Japan plans to launch a satellite powered by a large solar sail for a six month mission. A solar sail captures the momentum of photons from the sun to propel the satellite, something like the manner in which a sailboat moves due to the thrust of wind. In this case, solar cells on the sail will generate electricity for propulsion.
Named Ikaros, (Interplanetary Kite-craft Accelerated by Radiation Of the Sun) it will be the first solar sail satellite ever launched into space. Data from the mission will be collected to use in a longer mission with another solar sailor to Jupiter.
The solar sail is 20 meters wide, and made of thin solar film that has a thickness less than the diameter of a human hair. Hiroaki Benten at Kyoto University said of the technology:
“Solar film has an enormous potential for use in our everyday lives if this technology becomes economically viable ”. Some of the thin film solar cells for the Japanese solar satellite were supplied by Powerfilm, Inc. a company in Ames, Iowa.

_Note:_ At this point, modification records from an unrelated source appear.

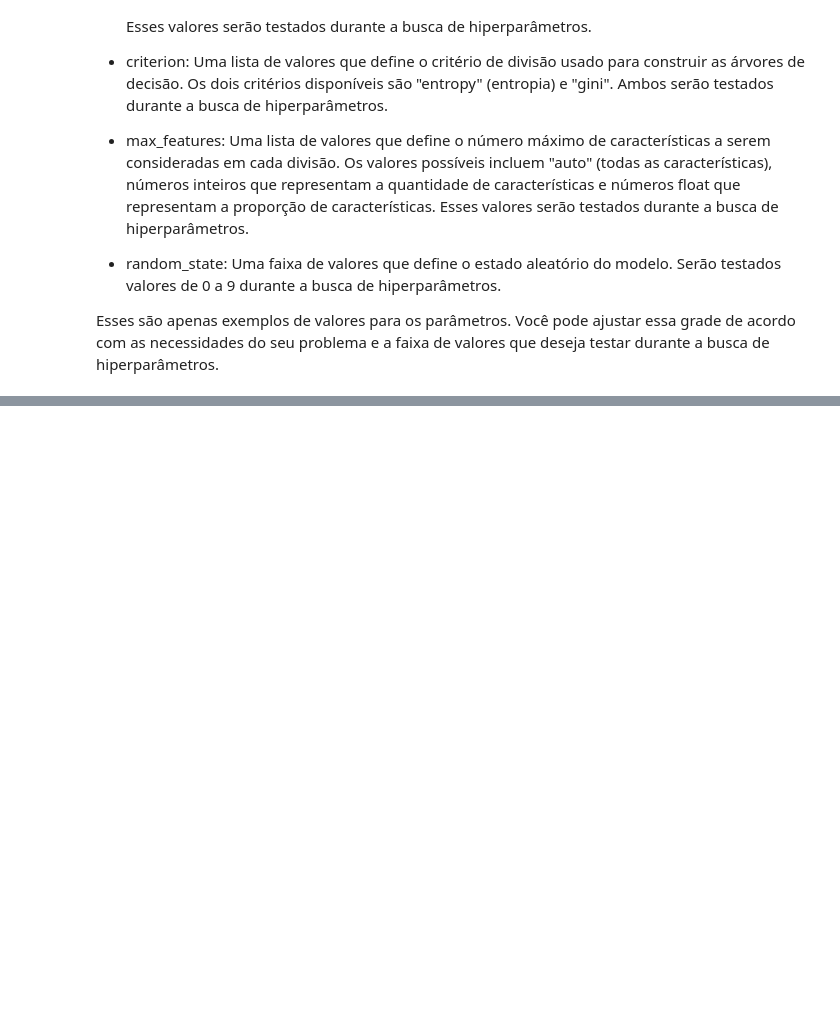
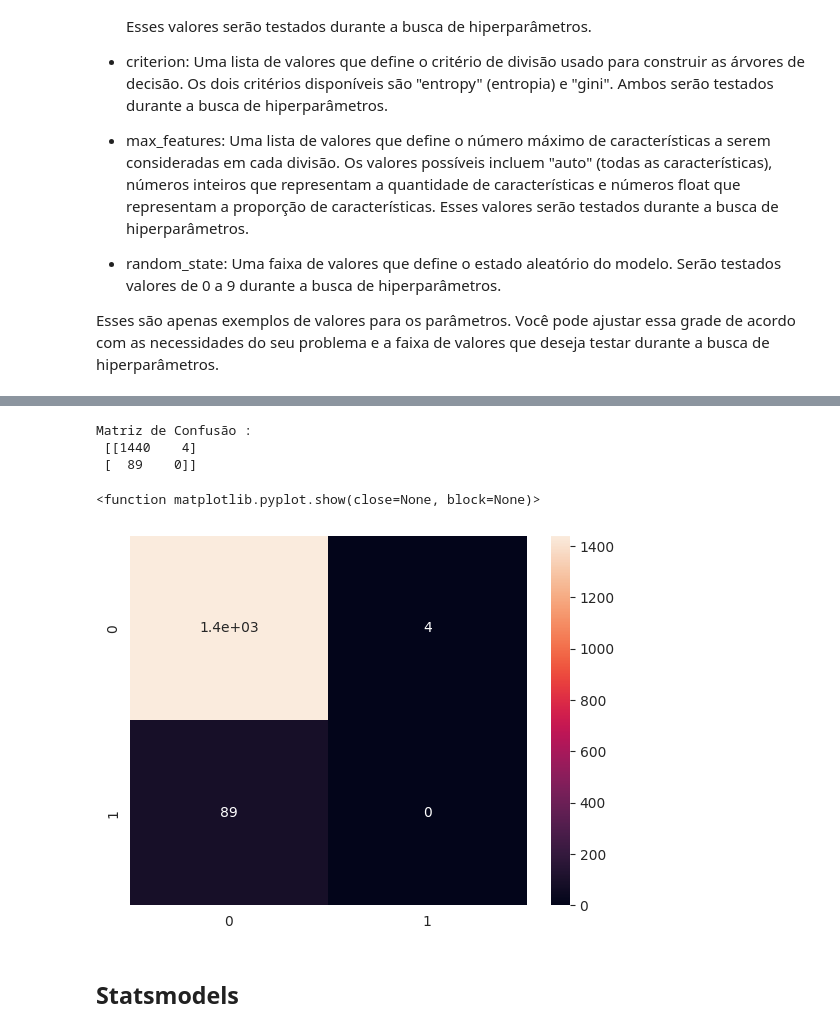
Before and after one commit to Leo-alves2/Acidente_Vascular-Cerebral, a Jupyter notebook: Analise.ipynb, the cells around one changed output, grey strips where cells are left out. Cells and saved outputs as stored; diff of their text form; code cells hidden in the pictures; blank space fills up the shorter version.

```diff
--- a/Analise.ipynb
+++ b/Analise.ipynb
@@ -1532,8 +1902,8 @@ Os parâmetros padrão do SVC podem variar dependendo da versão da biblioteca s
 # %%
 # Criando uma instância do modelo
 
-model = SVC(kernel= 'rbf', C= 1.0, gamma= 'scale', probability= True)
+svc_modelo = SVC(kernel= 'rbf', C= 1.0, gamma= 'scale', probability= True)
 # %%
 # Treinando o modelo
 
-model.fit(x_train_smote, y_train_smote)
+svc_modelo.fit(x_train, y_train)
@@ -1600,4 +1999,4 @@ model_cv = RandomizedSearchCV(RandomForestClassifier(), params)
 # %%
 # Treinando o modelo
 
-model_cv.fit(x_train_smote, y_train_smote)
+model_cv.fit(x_train, y_train)
@@ -1692,0 +2029,4 @@ else:
+# %%
+# Fazendo previsões
+
+y_pred_cv = model_cv.predict(x_test)
@@ -1692,0 +2059,13 @@ else:
+# %%
+conf = confusion_matrix(y_test, y_pred_cv)
+print('Matriz de Confusão : \n',conf)
+sns.heatmap(conf, annot = True)
+plt.show
+# %% [output]
+Matriz de Confusão :
+ [[1440    4]
+ [  89    0]]
+<function matplotlib.pyplot.show(close=None, block=None)>
+[figure, added]
+# %% [markdown]
+## Statsmodels
```
Also changed, not shown: parts of 227 cells of this notebook.
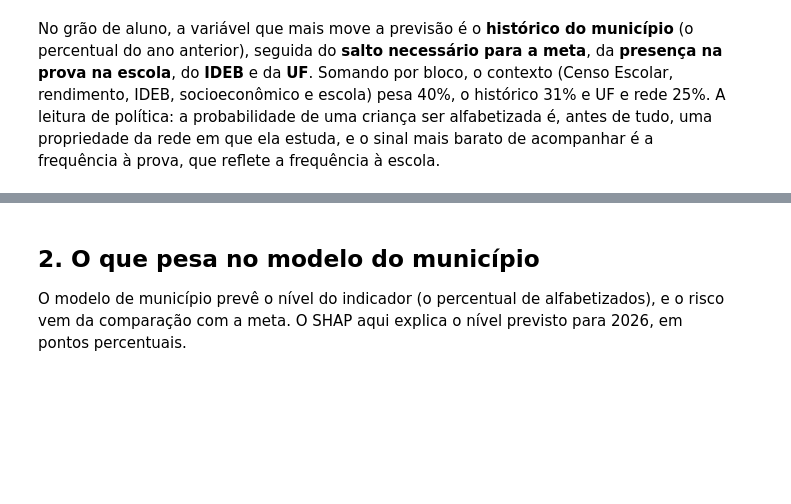
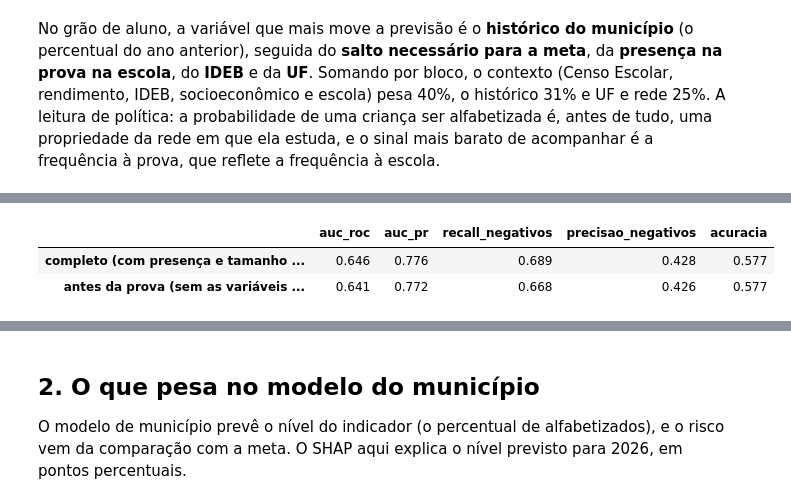
Before and after one commit to guillecosme/fiap-ai-scientist-tech-challenge-fase-03, a Jupyter notebook: notebooks/06_interpretabilidade_e_aplicacao.ipynb, the cells around one changed output, grey strips where cells are left out. Drawn from its saved outputs; the diff is of its cells as text; code cells hidden in the pictures; blank space fills up the shorter version.

Commit message:
variante do modelo do aluno sem as variaveis medidas no dia da prova

```diff
--- a/notebooks/06_interpretabilidade_e_aplicacao.ipynb
+++ b/notebooks/06_interpretabilidade_e_aplicacao.ipynb
@@ -96,0 +101,31 @@ No grão de aluno, a variável que mais move a previsão é o **histórico do mu
+# %%
+from lightgbm import LGBMClassifier
+from sklearn.base import clone
+
+from src.preprocessing.pipeline import build_pipeline
+from src.evaluation.metricas import avaliar_classificacao
+
+treino = alunos[alunos["ano"] == 2024]
+ga_antes = {
+    "historico": ga["historico"],
+    "log": [c for c in ga["log"] if c != "escola_qtd_avaliados"],
+    "numericas": [c for c in ga["numericas"] if c != "escola_taxa_presenca"],
+    "categoricas": ga["categoricas"],
+}
+hiper = meta_aluno["hiperparametros"]
+x_tr_a, y_tr_a = preparar_xy(treino, ga_antes, "alfabetizado")
+modelo_antes = build_pipeline(ga_antes, LGBMClassifier(n_estimators=600, learning_rate=0.03, random_state=SEED, n_jobs=-1, verbose=-1, **hiper))
+modelo_antes.fit(x_tr_a, y_tr_a, modelo__sample_weight=treino["peso"].values)
+x_te_a, y_te_a = preparar_xy(teste, ga_antes, "alfabetizado")
+proba_antes = modelo_antes.predict_proba(x_te_a)[:, 1]
+proba_completo = modelo_aluno.predict_proba(x_teste)[:, 1]
+w_te = teste["peso"].values
+comparacao_variantes = pd.DataFrame({
+    "completo (com presença e tamanho da escola)": avaliar_classificacao(y_teste.values, proba_completo, meta_aluno["limiar_operacao"], w_te),
+    "antes da prova (sem as variáveis de escola)": avaliar_classificacao(y_te_a.values, proba_antes, meta_aluno["limiar_operacao"], w_te),
+}).T[["auc_roc", "auc_pr", "recall_negativos", "precisao_negativos", "acuracia"]]
+comparacao_variantes.round(3)
+# %% [output]
+|  | auc_roc | auc_pr | recall_negativos | precisao_negativos | acuracia |
+| completo (com presença e tamanho ... | 0.646 | 0.776 | 0.689 | 0.428 | 0.577 |
+| antes da prova (sem as variáveis ... | 0.641 | 0.772 | 0.668 | 0.426 | 0.577 |
```
Also changed, not shown: parts of 8 cells of this notebook, 6 other files.
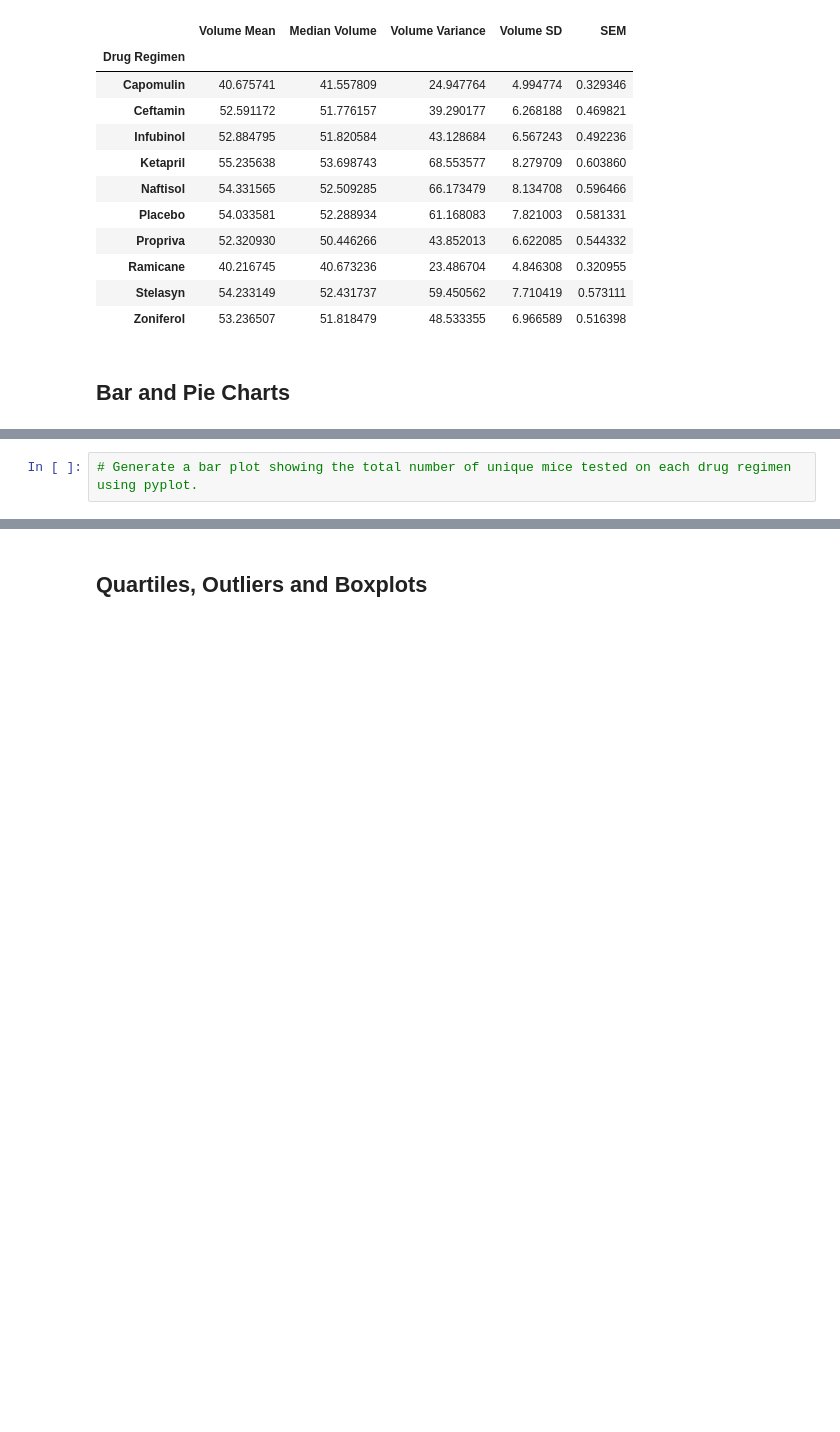
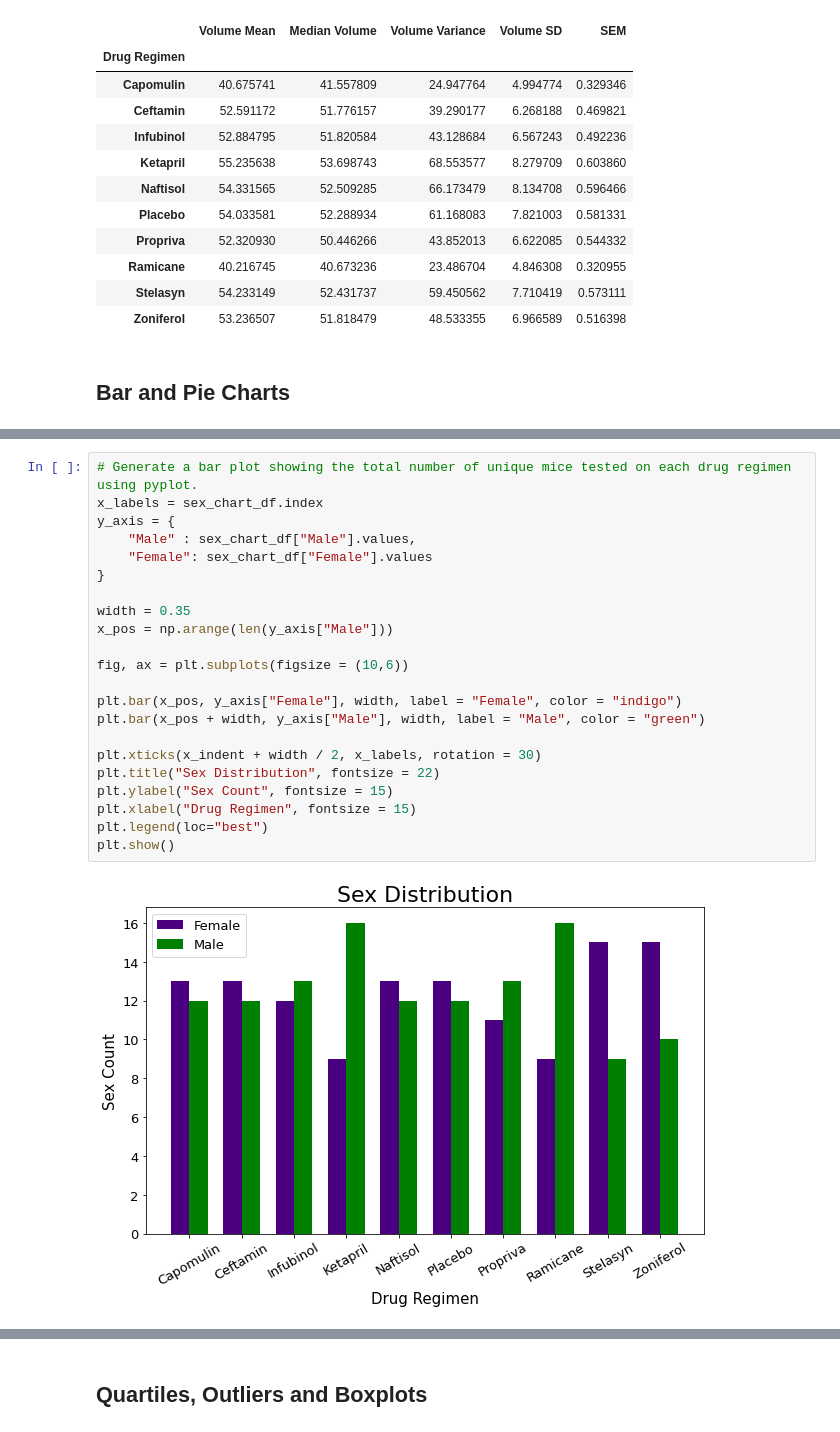
Before and after one commit to BrianDouglas/matplotlib-challenge, a Jupyter notebook: pymaceuticals_starter.ipynb, the cells around one changed output, grey strips where cells are left out. Cells and saved outputs as stored; diff of their text form; blank space fills up the shorter version.

```diff
--- a/pymaceuticals_starter.ipynb
+++ b/pymaceuticals_starter.ipynb
@@ -118,4 +124,26 @@ sex_group["Mouse ID"].nunique().plot(kind="bar")
-# %%
-# Generate a bar plot showing the total number of unique mice tested on each drug regimen using pyplot.
+# %%
+# Generate a bar plot showing the total number of unique mice tested on each drug regimen using pyplot.
+x_labels = sex_chart_df.index
+y_axis = {
+    "Male" : sex_chart_df["Male"].values,
+    "Female": sex_chart_df["Female"].values
+}
+
+width = 0.35
+x_pos = np.arange(len(y_axis["Male"]))
+
+fig, ax = plt.subplots(figsize = (10,6))
+
+plt.bar(x_pos, y_axis["Female"], width, label = "Female", color = "indigo")
+plt.bar(x_pos + width, y_axis["Male"], width, label = "Male", color = "green")
+
+plt.xticks(x_indent + width / 2, x_labels, rotation = 30)
+plt.title("Sex Distribution", fontsize = 22)
+plt.ylabel("Sex Count", fontsize = 15)
+plt.xlabel("Drug Regimen", fontsize = 15)
+plt.legend(loc="best")
+plt.show()
+# %% [output]
+[figure, added]
 # %%
 # Generate a pie plot showing the distribution of female versus male mice using pandas
```
Also changed, not shown: parts of 4 cells of this notebook.
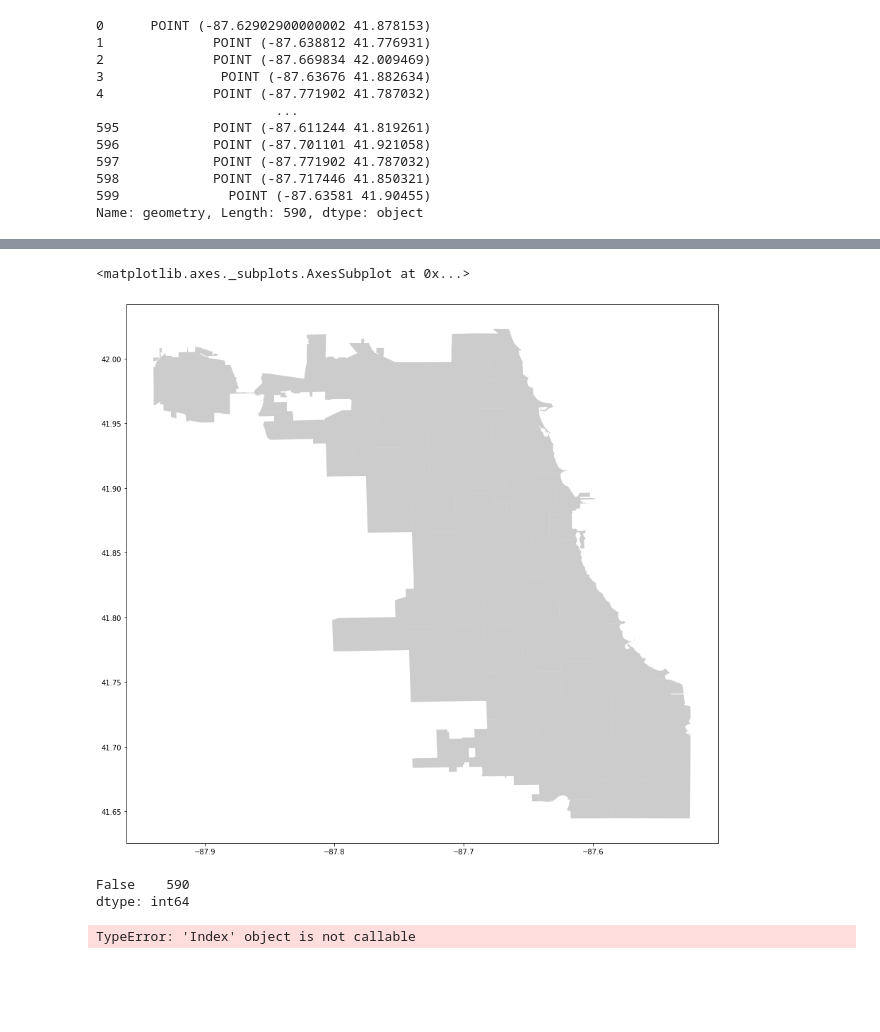
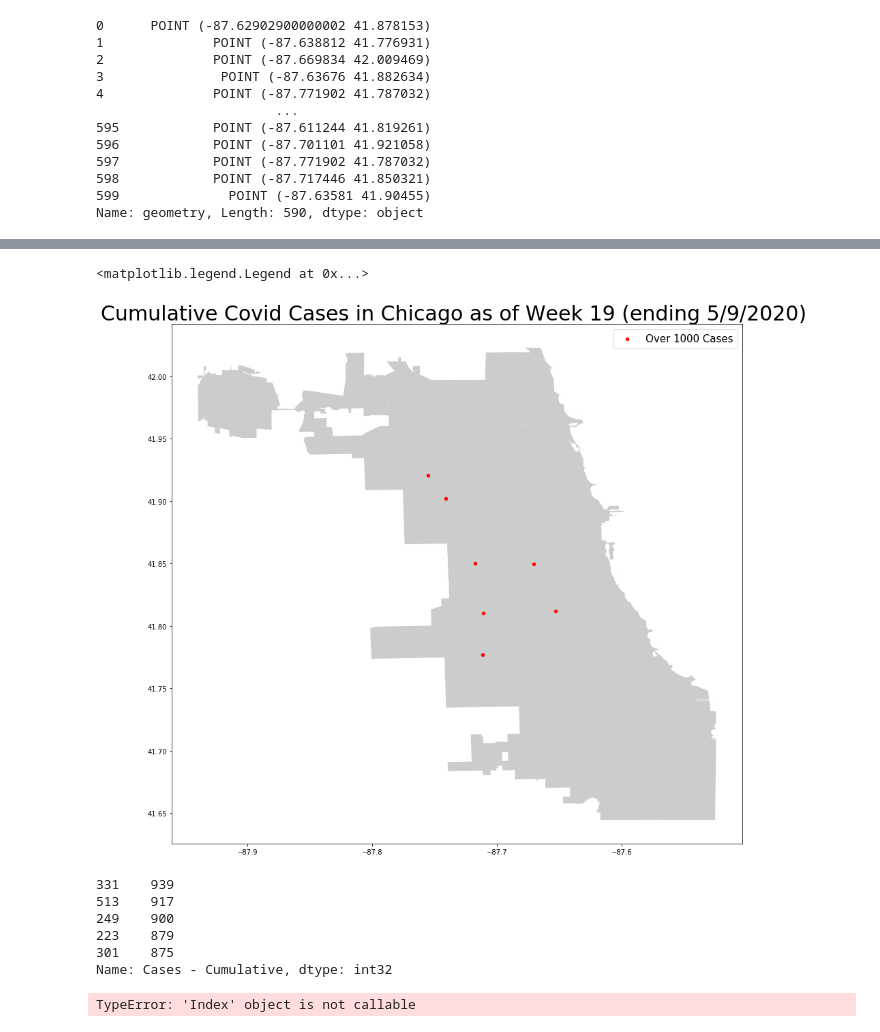
Before and after one commit to igopalan/Covid-Analysis-for-IMPACT, a Jupyter notebook: ProjectImpactCovidCasesbyZip.py.ipynb, the cells around one changed output, grey strips where cells are left out. Drawn from its saved outputs; the diff is of its cells as text; code cells hidden in the pictures; blank space fills up the shorter version.

```diff
--- a/ProjectImpactCovidCasesbyZip.py.ipynb
+++ b/ProjectImpactCovidCasesbyZip.py.ipynb
@@ -75,7 +86,8 @@ covid["Cases - Weekly"] = covid["Cases - Weekly"].astype(int)
 # %%
 covid["Cases - Cumulative"] = covid["Cases - Cumulative"].fillna(0)
-covid["Cases - Cumulative"] = covid["Cases - Cumulative"].str.replace(",",".")
-covid["Cases - Cumulative"] = covid["Cases - Cumulative"].astype("float")
+covid["Cases - Cumulative"] = covid["Cases - Cumulative"].str.replace(",","")
+covid["Cases - Cumulative"] = covid["Cases - Cumulative"].str.replace(" ","")
+#covid["Cases - Cumulative"] = covid["Cases - Cumulative"].astype("float")
 #From Thinkful technical coaching
 #You were getting the error because the decimal separator in that field is comma (,). Use the following code:
 # %%
@@ -197 +225,4 @@ gdf.head(1)
 1 rows × 22 columns
+# %%
+gdf19 = gdf[gdf['Week Number']==19]
+gdf19.head()
@@ -198,15 +237,24 @@ gdf.head(1)
 # %%
 fig, ax = plt.subplots(figsize = (15,15))
 zip_map.plot(ax=ax, alpha = 0.4, color = "grey")
-gdf[gdf['Cases - Cumulative']>1000].plot(ax=ax, markersize=20, color = "blue", marker = "o", label="Case")
+#gdf[gdf['Week Number']==19].plot(ax=ax, markersize=20, color = "blue", marker = "o", label="Case")
+gdf19[gdf19["Cases - Cumulative"]>=1000].plot(ax=ax, markersize=20, color = "red", marker = "o", label="Over 1000 Cases")
+#gdf19[gdf19["Cases - Cumulative"]<1000].plot(ax=ax, markersize=20, color = "blue", marker = "o", label="Under 1000 Cases")
+plt.title("Cumulative Covid Cases in Chicago as of Week 19 (ending 5/9/2020) ", fontsize = 30)
+plt.legend(prop={'size':15})
 # %% [output]
-<matplotlib.axes._subplots.AxesSubplot at 0x...>
+<matplotlib.legend.Legend at 0x...>
-[figure, old version]
+[figure, new version]
-# %%
-gdf.is_empty.value_counts()
-# %% [output]
-False    590
-dtype: int64
+# %%
+#gdf[gdf['Cases - Cumulative']>100]
+gdf['Cases - Cumulative'].nlargest()
+# %% [output]
+331    939
+513    917
+249    900
+223    879
+301    875
+Name: Cases - Cumulative, dtype: int32
 # %%
 gdf.isna()/gdf.columns()
 # %% [output]
```
Also changed, not shown: parts of 21 cells of this notebook.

Potential velocity using a solar sailor has been theorized to be extemely high.
“Eventually you’ll have these missions lasting many years, reaching speeds approaching 100,000 mph, getting out of the solar system in five years instead of 25 years,” said Louis D. Frieman, the Executive Director of the Planetary Society.
One hope of the missions outside of space exploration is that the research will lead to lower cost solar cell technology for everyday use.
Image Credit: Japanese Space Exploration Agency
Hello, I have been writing online for some time, and enjoy the outdoors.